[Opening Record set section]

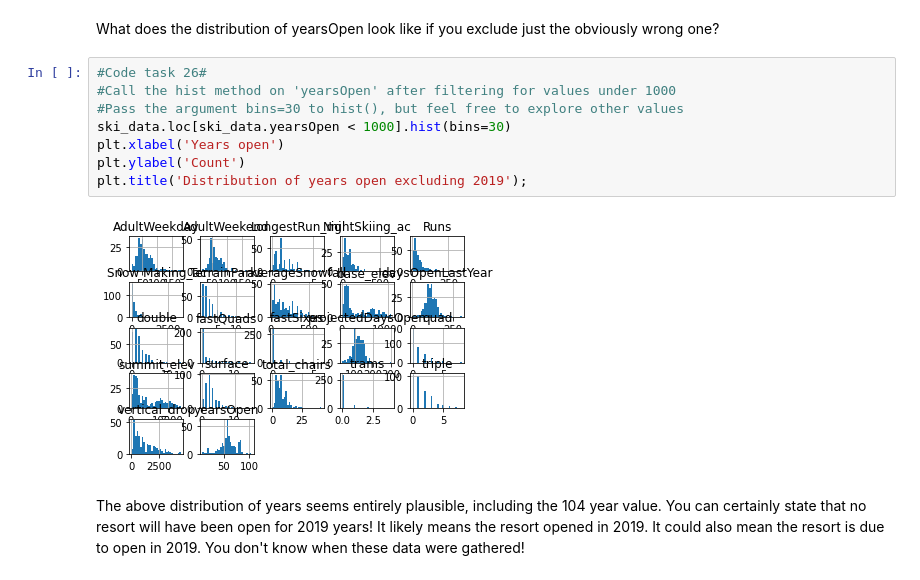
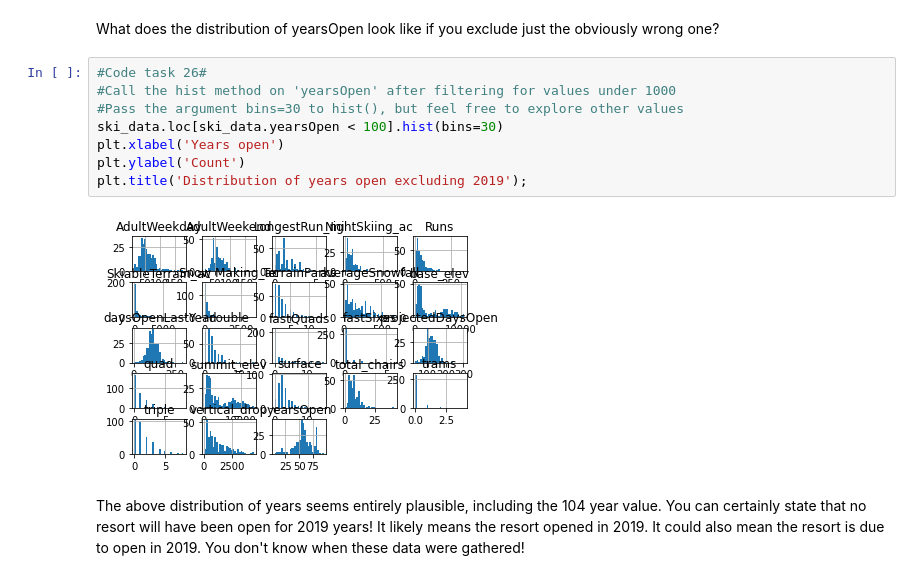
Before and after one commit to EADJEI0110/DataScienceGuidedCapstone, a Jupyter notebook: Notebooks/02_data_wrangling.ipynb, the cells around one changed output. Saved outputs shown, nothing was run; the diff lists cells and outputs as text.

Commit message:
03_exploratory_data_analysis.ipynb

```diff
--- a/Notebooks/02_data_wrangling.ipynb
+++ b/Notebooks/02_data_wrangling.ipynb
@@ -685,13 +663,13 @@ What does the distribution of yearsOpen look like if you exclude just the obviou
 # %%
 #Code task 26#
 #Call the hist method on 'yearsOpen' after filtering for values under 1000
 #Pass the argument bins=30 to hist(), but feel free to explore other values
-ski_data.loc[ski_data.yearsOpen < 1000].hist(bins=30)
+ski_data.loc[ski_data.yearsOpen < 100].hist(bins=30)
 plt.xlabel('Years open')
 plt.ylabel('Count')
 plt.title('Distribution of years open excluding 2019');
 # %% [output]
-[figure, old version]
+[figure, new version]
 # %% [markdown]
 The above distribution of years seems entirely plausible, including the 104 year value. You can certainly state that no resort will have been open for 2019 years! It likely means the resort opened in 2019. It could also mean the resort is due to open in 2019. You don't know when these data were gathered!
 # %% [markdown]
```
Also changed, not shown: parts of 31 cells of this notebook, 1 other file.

[Closing Record set section]

## Task item
Tally the lines in the entries above that hold the string "Notebooks" and state the tally alone.

## Solution to the exercise
3